**Task description**
Each line in the data holding "output" should be listed.

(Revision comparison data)

== Segment start ==

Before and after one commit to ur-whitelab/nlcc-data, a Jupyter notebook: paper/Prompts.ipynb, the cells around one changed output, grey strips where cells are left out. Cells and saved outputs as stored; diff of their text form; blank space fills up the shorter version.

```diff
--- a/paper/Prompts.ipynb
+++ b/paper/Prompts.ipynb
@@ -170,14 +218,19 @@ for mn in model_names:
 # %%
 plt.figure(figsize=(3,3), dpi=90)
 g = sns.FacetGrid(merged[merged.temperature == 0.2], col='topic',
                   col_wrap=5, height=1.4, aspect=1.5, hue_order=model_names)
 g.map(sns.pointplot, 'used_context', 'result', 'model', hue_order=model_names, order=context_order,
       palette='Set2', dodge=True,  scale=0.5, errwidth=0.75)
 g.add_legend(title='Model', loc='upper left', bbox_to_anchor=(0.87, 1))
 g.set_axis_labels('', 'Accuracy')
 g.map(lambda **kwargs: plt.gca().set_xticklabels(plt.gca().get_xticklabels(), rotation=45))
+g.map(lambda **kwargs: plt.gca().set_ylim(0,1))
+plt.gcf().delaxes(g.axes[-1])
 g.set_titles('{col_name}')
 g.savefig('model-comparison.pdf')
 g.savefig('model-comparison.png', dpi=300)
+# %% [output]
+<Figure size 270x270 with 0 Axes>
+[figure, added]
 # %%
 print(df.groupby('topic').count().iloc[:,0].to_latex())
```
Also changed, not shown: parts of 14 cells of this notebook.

== Segment end ==
== Segment start ==

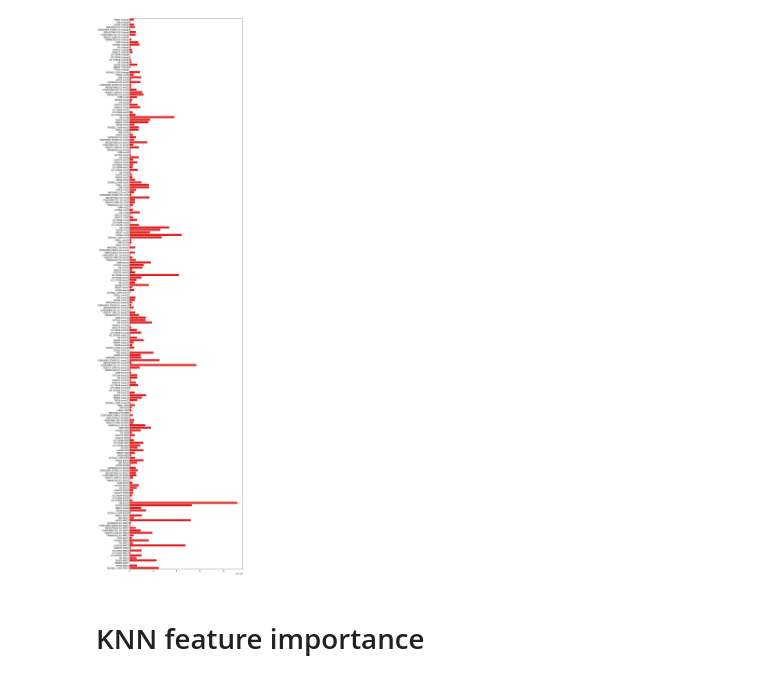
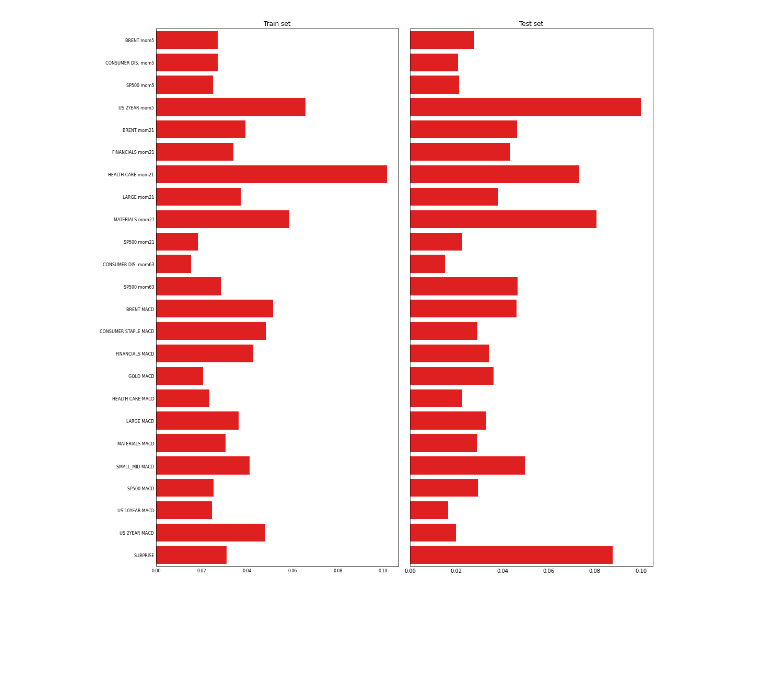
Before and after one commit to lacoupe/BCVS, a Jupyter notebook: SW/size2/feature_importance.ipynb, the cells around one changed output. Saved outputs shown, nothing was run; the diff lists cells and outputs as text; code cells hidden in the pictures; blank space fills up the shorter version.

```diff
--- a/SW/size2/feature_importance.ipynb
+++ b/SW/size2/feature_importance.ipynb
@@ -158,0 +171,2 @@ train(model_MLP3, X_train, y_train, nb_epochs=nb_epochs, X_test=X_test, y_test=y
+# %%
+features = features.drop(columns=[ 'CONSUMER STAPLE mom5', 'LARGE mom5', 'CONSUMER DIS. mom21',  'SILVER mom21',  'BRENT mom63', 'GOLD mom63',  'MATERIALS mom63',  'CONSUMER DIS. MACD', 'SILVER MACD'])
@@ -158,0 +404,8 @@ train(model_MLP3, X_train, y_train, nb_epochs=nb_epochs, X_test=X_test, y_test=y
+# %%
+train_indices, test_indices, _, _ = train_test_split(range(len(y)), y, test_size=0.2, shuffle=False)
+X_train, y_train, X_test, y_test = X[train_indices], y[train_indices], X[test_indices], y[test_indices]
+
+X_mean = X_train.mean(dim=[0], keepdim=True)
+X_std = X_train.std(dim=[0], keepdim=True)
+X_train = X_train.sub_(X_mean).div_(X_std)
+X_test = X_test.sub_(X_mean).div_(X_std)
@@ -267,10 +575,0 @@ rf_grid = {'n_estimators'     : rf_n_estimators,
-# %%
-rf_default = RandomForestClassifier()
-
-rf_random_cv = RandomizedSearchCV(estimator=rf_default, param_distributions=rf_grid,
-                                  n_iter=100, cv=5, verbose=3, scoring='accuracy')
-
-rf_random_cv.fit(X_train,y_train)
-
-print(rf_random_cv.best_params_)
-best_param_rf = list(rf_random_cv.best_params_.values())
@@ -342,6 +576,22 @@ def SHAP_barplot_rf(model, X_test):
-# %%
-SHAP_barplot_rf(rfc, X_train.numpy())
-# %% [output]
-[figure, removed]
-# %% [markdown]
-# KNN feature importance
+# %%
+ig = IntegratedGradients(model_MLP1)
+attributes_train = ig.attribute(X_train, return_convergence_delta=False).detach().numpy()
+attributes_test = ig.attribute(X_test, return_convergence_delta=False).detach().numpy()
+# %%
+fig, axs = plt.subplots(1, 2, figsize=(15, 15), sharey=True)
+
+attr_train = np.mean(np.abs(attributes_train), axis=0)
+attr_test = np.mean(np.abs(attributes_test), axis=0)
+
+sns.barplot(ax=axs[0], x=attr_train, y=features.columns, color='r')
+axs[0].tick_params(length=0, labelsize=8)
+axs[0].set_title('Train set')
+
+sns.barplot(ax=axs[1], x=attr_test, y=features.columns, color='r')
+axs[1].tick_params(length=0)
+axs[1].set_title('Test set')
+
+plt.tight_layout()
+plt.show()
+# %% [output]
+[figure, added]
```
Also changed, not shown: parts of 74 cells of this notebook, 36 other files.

== Segment end ==

**Reply**
Before and after one commit to ur-whitelab/nlcc-data, a Jupyter notebook: paper/Prompts.ipynb, the cells around one changed output, grey strips where cells are left out. Cells and saved outputs as stored; diff of their text form; blank space fills up the shorter version.
+# %% [output]
Before and after one commit to lacoupe/BCVS, a Jupyter notebook: SW/size2/feature_importance.ipynb, the cells around one changed output. Saved outputs shown, nothing was run; the diff lists cells and outputs as text; code cells hidden in the pictures; blank space fills up the shorter version.
-# %% [output]
+# %% [output]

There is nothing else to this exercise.